The truth is that the Europeans do not really care about the Palestinians, only about destroying Israel.
Now the International Criminal Court is planning to investigate Israel because it had the gall to defend itself against terrorism, while what did Europe do? Europe, in the face of terrorism, invited every terrorist-sponsoring dictator to join it in a march to protest the very murders that these dictators had paid for.
There is no difference between Hamas's aspirations to be "liberated from the Zionist occupation," and radical Islam's aspirations to be liberated from the "Christian occupation" of Europe.
All "Resistance" should be against radical Islam as embodied by groups such as Hamas, Islamic Jihad, al-Qaeda, the Muslim Brotherhood, and the Islamic State, among others. They are the ones we should resist. They should not be allowed to rule us in some Islamist "Palestinian State."
On January 15, noted Israel critic Peter Beinart declared that Palestinians who hate Israel never claim that they were inspired by anti-Israel incitement.Internal Emails Show Al Jazeera English Banning Use of Terms ‘Terrorist,’ ‘Militant,’ ‘Islamist’
Just six days later, on January 21, a Palestinian who stabbed twelve Israelis on a Tel Aviv bus said he was inspired by "radical Islamic broadcasts."
Beinart is a CNN commentator, a columnist for Haaretz, and a fellow at a liberal think think, the New America Foundation. He made a splash in 2012 in the Jewish world with his book The Crisis of Zionism, in which he called for a boycott of Israelis who reside in areas beyond the pre-1967 armistice line.
Appearing on the "Voice of Israel" radio show on January 15, Beinart attempted to explain Palestinians hatred of Israel and Jews. Here's what he said:

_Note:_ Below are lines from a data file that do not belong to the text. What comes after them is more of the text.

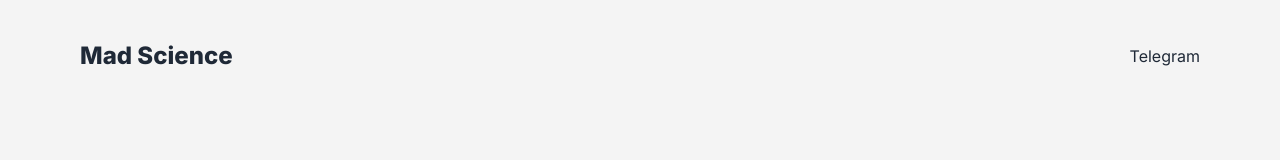
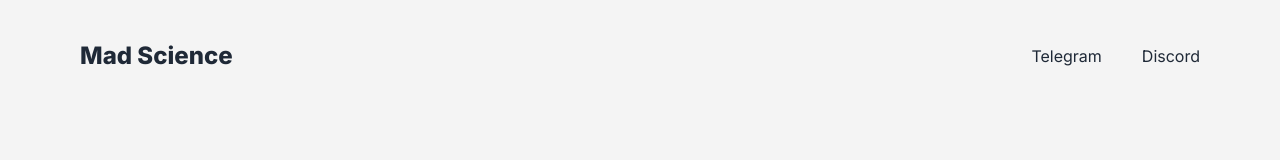
Before and after one commit to faustatwork/mad-science-website, a Next.js app: page / in a window 1280 px wide. Shown: the top 160 px of the page. Built offline with nearby package versions, Linux system fonts and the light colour scheme.

Commit message:
fix(footer, navbar): add discord

```diff
--- a/components/Footer.tsx
+++ b/components/Footer.tsx
@@ -3,9 +3,14 @@ import SwitchTheme from "./SwitchTheme";
 
 const Footer = () => {
   const footerLinks = (
-    <Link href="/telegram" target="_blank" rel="noopener noreferrer">
-      Telegram
-    </Link>
+    <>
+      <Link href="/telegram" target="_blank" rel="noopener noreferrer">
+        Telegram
+      </Link>
+      <Link href="/discord" target="_blank" rel="noopener noreferrer">
+        Discord
+      </Link>
+    </>
   );
 
   return (
--- a/components/Navbar.tsx
+++ b/components/Navbar.tsx
@@ -10,6 +10,9 @@ const Navbar = () => {
     <>
       <li>
         <Link href={"/telegram"}>Telegram</Link>
+      </li>
+      <li>
+        <Link href={"/discord"}>Discord</Link>
       </li>
     </>
   );
```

"I know a lot of Palestinians who hate Israel, in fact I would say almost all the Palestinians I know hate Israel, but when I ask them why they hate Israel, and I've talked many, many, many times with people about this, they don't mention textbooks, or movies, or names of streets that have terrorists on them…But what they tell me, what I hear about, again and again and again, is the personal trauma and suffering that they and people they love have experienced."
Shortly after news broke of a deadly January 27 attack by Islamic terrorists on a hotel in Libya’s capital, Al Jazeera English executive Carlos van Meek shot out an email to his employees.
“All: We manage our words carefully around here,” the network’s head of output wrote to staff at the Doha-based news channel’s New York and Washington, D.C. newsrooms. “So I’d like to bring to your attention some key words that have a tendency of tripping us up.”
In an email obtained by National Review Online, van Meek warned the network’s journalists against the use of terms including “terrorist,” “militant,” “Islamist” and “jihad.”
“One person’s terrorist is another person’s freedom fighter,” the Al Jazeera executive wrote.
The word “extremist” was labeled off-limits. “Avoid characterizing people,” van Meek said. “Often their actions do the work for the viewer.”
“Do not use,” van Meek’s said of the term “Islamist.” He described it as “a simplistic label.”